▶ [PROBLEM REQUIREMENTS] Looking through the entries, count each line where the string "option" occurs, and write only the total.

▶ [RECORDS SUPPLIED]

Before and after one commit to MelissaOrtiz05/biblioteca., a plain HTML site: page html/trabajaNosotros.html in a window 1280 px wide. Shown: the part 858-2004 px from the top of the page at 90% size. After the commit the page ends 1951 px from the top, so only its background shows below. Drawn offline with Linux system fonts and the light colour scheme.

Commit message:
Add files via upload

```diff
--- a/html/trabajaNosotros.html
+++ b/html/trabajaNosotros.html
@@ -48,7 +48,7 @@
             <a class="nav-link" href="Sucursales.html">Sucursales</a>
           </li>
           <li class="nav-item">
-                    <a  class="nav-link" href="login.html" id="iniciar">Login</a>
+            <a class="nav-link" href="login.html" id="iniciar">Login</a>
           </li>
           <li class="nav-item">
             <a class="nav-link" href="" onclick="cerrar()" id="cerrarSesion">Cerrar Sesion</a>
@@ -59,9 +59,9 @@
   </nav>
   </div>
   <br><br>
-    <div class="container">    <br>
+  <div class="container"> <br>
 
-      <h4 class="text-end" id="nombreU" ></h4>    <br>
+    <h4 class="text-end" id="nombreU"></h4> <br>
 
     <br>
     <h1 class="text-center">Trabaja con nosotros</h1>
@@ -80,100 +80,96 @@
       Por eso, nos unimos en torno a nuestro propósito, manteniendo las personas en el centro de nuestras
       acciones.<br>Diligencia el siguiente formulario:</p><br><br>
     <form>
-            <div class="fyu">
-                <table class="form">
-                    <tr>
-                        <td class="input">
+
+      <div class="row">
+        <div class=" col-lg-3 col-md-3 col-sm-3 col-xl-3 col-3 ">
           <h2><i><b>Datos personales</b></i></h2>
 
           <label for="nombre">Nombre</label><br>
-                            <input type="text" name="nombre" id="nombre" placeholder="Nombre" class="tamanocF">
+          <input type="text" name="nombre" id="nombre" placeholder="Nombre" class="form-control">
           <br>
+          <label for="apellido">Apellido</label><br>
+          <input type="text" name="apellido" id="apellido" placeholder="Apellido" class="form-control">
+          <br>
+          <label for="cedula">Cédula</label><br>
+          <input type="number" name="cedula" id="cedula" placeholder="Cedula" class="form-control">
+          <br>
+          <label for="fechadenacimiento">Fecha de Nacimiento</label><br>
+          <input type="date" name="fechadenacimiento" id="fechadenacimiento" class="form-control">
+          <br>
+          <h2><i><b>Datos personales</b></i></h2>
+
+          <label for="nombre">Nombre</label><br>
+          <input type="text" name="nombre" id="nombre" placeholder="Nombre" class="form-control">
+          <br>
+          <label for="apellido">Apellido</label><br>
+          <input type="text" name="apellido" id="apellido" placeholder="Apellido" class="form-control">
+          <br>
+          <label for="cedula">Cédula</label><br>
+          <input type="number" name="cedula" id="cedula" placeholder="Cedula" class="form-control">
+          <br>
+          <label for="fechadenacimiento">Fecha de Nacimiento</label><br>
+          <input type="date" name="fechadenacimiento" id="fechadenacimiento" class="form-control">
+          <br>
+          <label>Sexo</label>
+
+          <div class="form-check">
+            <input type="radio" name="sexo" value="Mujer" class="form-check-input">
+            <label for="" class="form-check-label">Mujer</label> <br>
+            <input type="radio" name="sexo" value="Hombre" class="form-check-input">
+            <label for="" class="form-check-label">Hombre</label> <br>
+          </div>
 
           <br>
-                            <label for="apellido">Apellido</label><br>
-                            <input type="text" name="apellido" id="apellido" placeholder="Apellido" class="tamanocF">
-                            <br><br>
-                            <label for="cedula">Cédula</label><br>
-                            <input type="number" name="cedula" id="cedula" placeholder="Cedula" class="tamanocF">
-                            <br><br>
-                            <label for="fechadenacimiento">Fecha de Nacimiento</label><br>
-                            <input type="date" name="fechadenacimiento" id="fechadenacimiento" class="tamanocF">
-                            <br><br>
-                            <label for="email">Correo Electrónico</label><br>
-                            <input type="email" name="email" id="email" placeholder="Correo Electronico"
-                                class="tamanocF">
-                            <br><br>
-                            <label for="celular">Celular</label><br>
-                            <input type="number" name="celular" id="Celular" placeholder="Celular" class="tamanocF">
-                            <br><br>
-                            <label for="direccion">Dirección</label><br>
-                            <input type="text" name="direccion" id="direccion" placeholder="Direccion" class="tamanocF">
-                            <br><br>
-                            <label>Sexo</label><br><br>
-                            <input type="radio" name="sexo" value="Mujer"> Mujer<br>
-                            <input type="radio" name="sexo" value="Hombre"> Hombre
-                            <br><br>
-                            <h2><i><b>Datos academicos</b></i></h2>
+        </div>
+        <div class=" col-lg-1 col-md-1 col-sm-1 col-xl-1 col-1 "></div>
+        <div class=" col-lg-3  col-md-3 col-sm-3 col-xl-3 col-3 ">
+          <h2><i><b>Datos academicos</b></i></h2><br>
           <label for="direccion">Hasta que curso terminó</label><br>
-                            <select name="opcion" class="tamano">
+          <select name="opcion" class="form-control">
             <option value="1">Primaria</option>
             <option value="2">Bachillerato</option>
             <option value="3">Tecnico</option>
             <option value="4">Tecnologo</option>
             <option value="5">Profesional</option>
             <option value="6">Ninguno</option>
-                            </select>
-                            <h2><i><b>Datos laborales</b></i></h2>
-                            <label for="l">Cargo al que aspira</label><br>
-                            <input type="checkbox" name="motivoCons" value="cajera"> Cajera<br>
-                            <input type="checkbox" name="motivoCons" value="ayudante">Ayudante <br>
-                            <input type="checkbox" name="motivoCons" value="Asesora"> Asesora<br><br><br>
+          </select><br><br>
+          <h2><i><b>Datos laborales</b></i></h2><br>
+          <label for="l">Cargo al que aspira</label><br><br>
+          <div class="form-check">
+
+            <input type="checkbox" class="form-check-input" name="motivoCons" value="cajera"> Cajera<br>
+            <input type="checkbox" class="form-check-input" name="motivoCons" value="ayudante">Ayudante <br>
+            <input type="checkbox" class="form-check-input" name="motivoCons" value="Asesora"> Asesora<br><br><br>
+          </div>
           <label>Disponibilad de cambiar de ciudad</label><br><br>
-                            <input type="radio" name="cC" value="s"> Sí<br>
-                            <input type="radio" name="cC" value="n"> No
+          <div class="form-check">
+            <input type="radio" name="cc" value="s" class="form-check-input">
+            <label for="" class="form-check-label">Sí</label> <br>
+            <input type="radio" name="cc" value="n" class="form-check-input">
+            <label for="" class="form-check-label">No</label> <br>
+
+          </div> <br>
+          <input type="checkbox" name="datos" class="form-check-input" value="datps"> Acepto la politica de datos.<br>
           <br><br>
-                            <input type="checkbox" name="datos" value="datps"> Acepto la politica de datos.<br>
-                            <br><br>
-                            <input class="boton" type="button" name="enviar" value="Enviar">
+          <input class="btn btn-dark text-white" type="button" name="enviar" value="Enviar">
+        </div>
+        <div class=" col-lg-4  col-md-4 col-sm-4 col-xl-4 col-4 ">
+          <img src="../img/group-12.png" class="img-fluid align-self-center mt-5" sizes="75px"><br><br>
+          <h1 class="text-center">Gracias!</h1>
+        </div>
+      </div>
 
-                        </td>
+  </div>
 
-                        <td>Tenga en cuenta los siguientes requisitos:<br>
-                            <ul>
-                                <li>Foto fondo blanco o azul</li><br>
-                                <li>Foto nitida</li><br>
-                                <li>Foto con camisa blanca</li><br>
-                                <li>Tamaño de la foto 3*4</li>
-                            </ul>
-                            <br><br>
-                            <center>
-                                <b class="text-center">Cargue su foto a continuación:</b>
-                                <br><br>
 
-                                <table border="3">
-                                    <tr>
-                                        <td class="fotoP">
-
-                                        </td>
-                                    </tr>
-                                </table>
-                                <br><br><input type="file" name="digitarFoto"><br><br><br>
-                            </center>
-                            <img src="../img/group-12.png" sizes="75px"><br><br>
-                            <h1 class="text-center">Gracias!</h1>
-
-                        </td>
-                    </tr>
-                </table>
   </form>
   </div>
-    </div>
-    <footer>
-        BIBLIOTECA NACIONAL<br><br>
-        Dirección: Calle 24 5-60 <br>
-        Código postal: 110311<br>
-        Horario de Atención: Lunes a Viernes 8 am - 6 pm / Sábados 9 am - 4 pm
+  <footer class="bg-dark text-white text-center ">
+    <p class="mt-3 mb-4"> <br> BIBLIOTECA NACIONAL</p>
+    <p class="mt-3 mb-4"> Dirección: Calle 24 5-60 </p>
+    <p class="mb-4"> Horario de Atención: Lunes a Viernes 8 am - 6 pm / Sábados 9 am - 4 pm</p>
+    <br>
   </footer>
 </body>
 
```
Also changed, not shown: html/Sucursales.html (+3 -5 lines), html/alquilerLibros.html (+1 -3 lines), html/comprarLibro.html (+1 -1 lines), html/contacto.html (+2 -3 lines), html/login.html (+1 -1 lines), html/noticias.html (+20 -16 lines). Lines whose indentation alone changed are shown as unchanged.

...

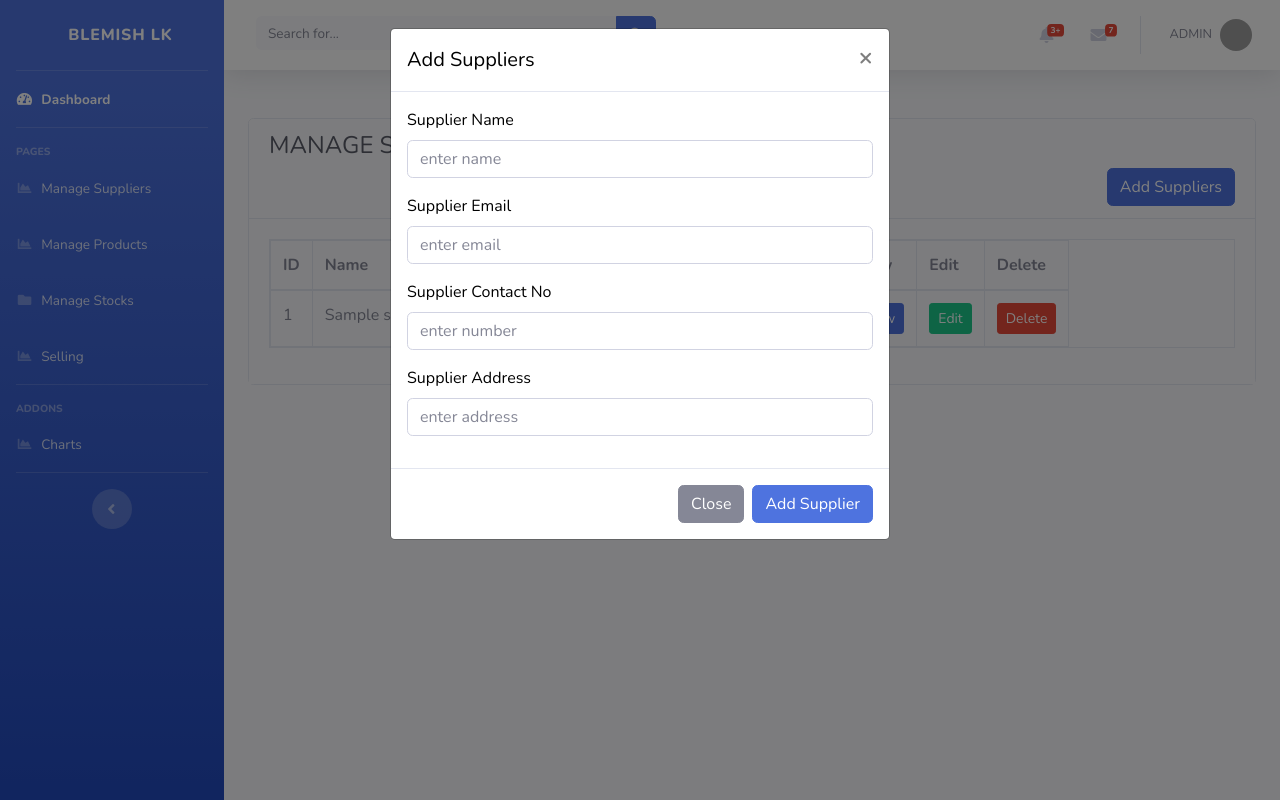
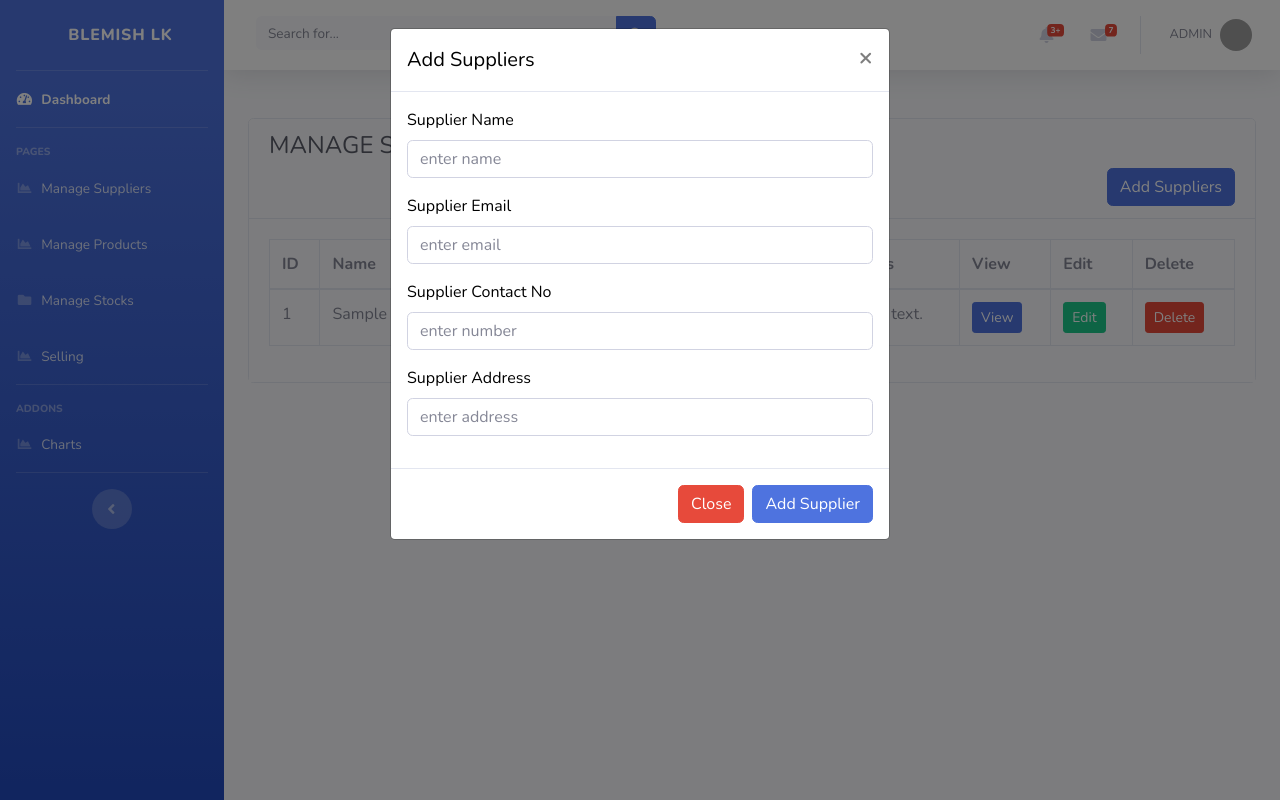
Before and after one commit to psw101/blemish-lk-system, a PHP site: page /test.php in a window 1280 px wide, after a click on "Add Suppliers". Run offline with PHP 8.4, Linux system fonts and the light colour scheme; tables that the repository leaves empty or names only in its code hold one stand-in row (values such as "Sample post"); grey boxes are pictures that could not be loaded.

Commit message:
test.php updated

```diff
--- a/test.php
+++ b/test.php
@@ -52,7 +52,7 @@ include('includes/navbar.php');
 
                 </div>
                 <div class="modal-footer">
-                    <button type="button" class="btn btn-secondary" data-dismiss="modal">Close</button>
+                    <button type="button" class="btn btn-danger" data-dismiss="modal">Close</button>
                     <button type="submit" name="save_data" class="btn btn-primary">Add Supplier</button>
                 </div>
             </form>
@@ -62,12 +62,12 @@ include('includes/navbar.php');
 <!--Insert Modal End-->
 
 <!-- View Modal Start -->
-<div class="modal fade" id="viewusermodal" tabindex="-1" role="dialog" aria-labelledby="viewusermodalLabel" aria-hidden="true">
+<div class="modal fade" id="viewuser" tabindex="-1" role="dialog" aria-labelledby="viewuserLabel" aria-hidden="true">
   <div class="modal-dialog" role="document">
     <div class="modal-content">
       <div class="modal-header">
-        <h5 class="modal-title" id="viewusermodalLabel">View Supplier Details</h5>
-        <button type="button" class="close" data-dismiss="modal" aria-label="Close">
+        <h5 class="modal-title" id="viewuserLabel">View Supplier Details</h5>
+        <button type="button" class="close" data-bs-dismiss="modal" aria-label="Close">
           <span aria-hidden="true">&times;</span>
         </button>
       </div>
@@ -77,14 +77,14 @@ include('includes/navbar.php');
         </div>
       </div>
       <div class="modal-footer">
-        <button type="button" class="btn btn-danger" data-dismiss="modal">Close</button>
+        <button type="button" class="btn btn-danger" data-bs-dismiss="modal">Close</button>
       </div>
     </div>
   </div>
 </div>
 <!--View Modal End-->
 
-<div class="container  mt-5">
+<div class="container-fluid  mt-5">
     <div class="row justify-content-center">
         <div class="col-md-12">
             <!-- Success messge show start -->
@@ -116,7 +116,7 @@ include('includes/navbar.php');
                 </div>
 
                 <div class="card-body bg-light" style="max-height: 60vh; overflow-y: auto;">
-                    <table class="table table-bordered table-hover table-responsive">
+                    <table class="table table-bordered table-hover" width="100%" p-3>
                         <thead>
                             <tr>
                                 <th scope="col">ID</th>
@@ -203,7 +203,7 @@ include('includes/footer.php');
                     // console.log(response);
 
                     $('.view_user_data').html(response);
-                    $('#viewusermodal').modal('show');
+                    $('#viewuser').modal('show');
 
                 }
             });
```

▶ [FINAL ANSWER] 6